Neither the term cinépoetry nor the concept of cinematic poetry are new. The genre emerged from the creative community of French symbolist poets in the late nineteenth century. When the Lumiére brothers debuted their first film projections in Paris, poets like Stéphane Mallarmé were inspired to find ways to merge poetry and film in the same way that poetry, music, and dance had intersected.
Today, in the twenty-first century, cinépoetry has found new life in the digital realm, as desktop videographers and poets collaborate. Many of these creations have been posted on the internet. With fewer new poets getting their works published through traditional print publishers who no longer take risks on new poets, cinépoetry on the internet is helping those poetic voices be heard in the public sphere. Cinépoetry makes poetry accessible to a media-saturated society that has lost interest in poetry.
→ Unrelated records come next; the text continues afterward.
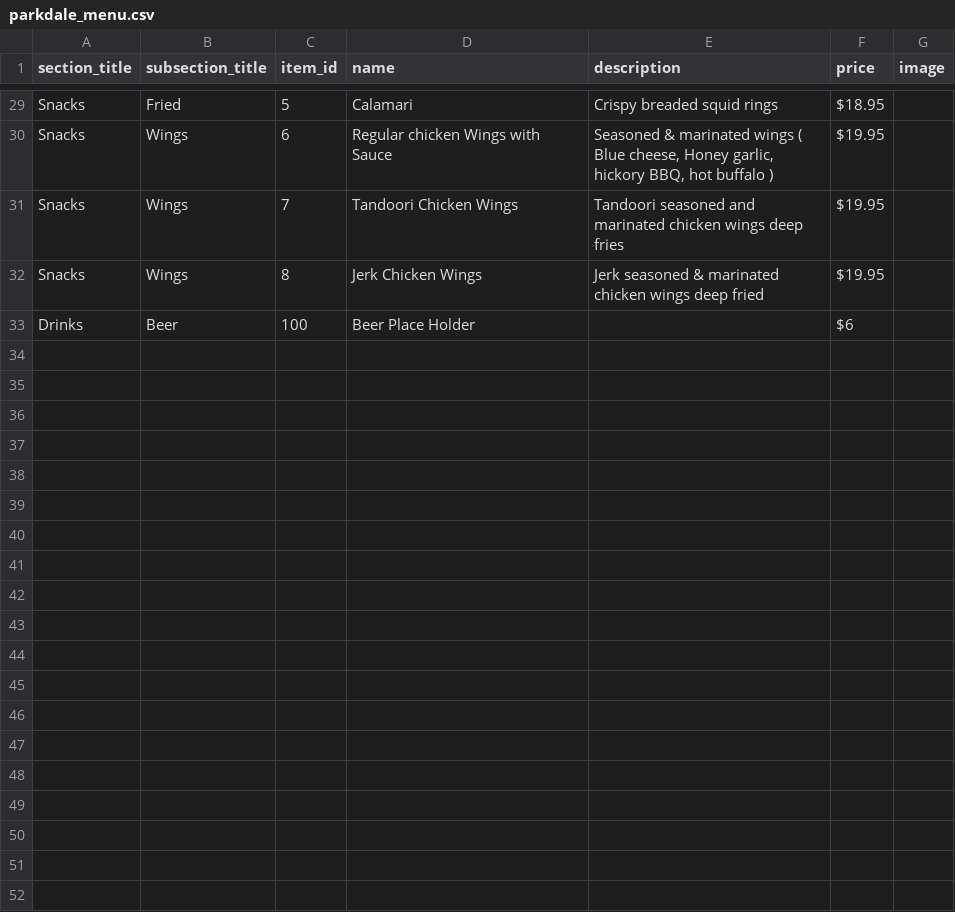
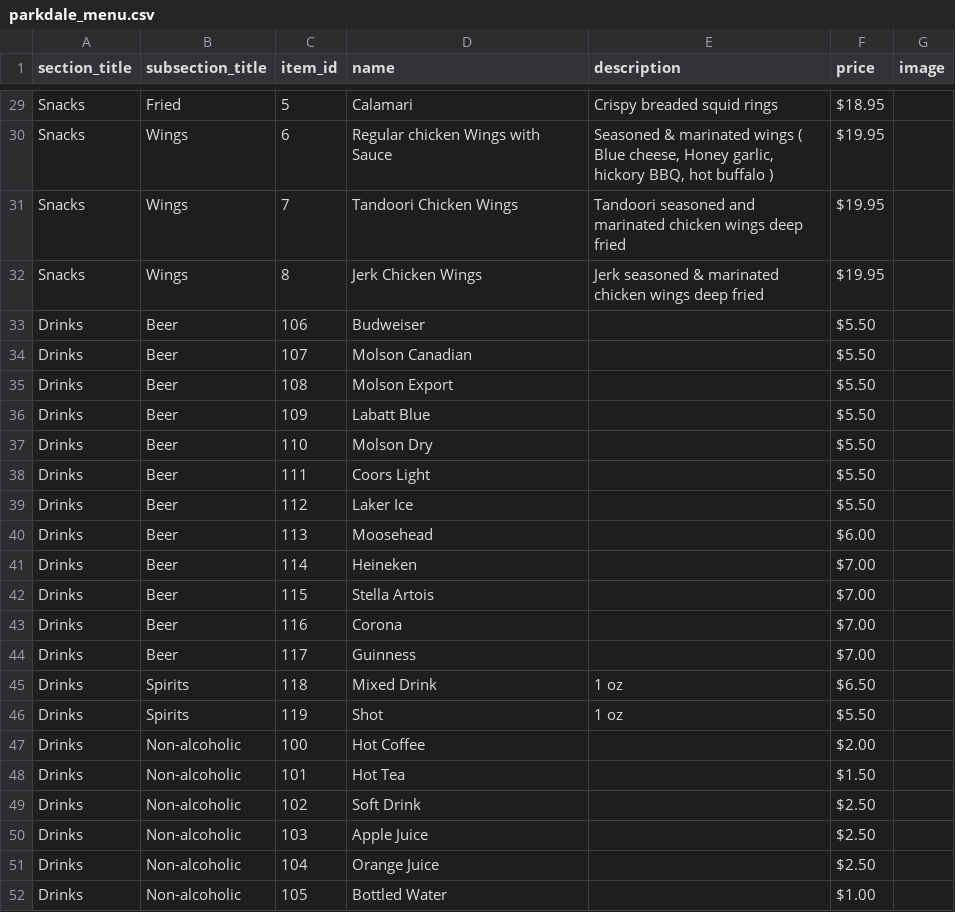
Before and after one commit to joe-zyc/parkdale-breakfast-bar, a CSV file: utils/parkdale_menu.csv, drawn as a sheet; only a part is shown, gaps mark what is left out.

Commit message:
Update menu drinks

```diff
--- a/utils/parkdale_menu.csv
+++ b/utils/parkdale_menu.csv
@@ -30,4 +30,23 @@ Snacks,Fried,5,Calamari,Crispy breaded squid rings,$18.95,
 Snacks,Wings,6,Regular chicken Wings with Sauce,"Seasoned & marinated wings ( Blue cheese, Honey garlic, hickory BBQ, hot buffalo )",$19.95,
-Snacks,Wings,7,Tandoori Chicken Wings,Tandoori seasoned and marinated chicken wings deep fries,$19.95,
+Snacks,Wings,7,Tandoori Chicken Wings,Tandoori seasoned and marinated chicken wings deep fried,$19.95,
 Snacks,Wings,8,Jerk Chicken Wings,Jerk seasoned & marinated chicken wings deep fried,$19.95,
-Drinks,Beer,100,Beer Place Holder,,$6,
+Drinks,Beer,106,Budweiser,,$5.50,
+Drinks,Beer,107,Molson Canadian,,$5.50,
+Drinks,Beer,108,Molson Export,,$5.50,
+Drinks,Beer,109,Labatt Blue,,$5.50,
+Drinks,Beer,110,Molson Dry,,$5.50,
+Drinks,Beer,111,Coors Light,,$5.50,
+Drinks,Beer,112,Laker Ice,,$5.50,
+Drinks,Beer,113,Moosehead,,$6.00,
+Drinks,Beer,114,Heineken,,$7.00,
+Drinks,Beer,115,Stella Artois,,$7.00,
+Drinks,Beer,116,Corona,,$7.00,
+Drinks,Beer,117,Guinness,,$7.00,
+Drinks,Spirits,118,Mixed Drink,1 oz,$6.50,
+Drinks,Spirits,119,Shot,1 oz,$5.50,
+Drinks,Non-alcoholic,100,Hot Coffee,,$2.00,
+Drinks,Non-alcoholic,101,Hot Tea,,$1.50,
+Drinks,Non-alcoholic,102,Soft Drink,,$2.50,
+Drinks,Non-alcoholic,103,Apple Juice,,$2.50,
+Drinks,Non-alcoholic,104,Orange Juice,,$2.50,
+Drinks,Non-alcoholic,105,Bottled Water,,$1.00,
```
Also changed, not shown: 4 other files.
The invention of machinima,especially with the computer game The Movies, has made the medium of cinepoetry relatively easier due to the fact that anyone can make a cinepoem using the game, eliminating the need for cameras, actors, and money.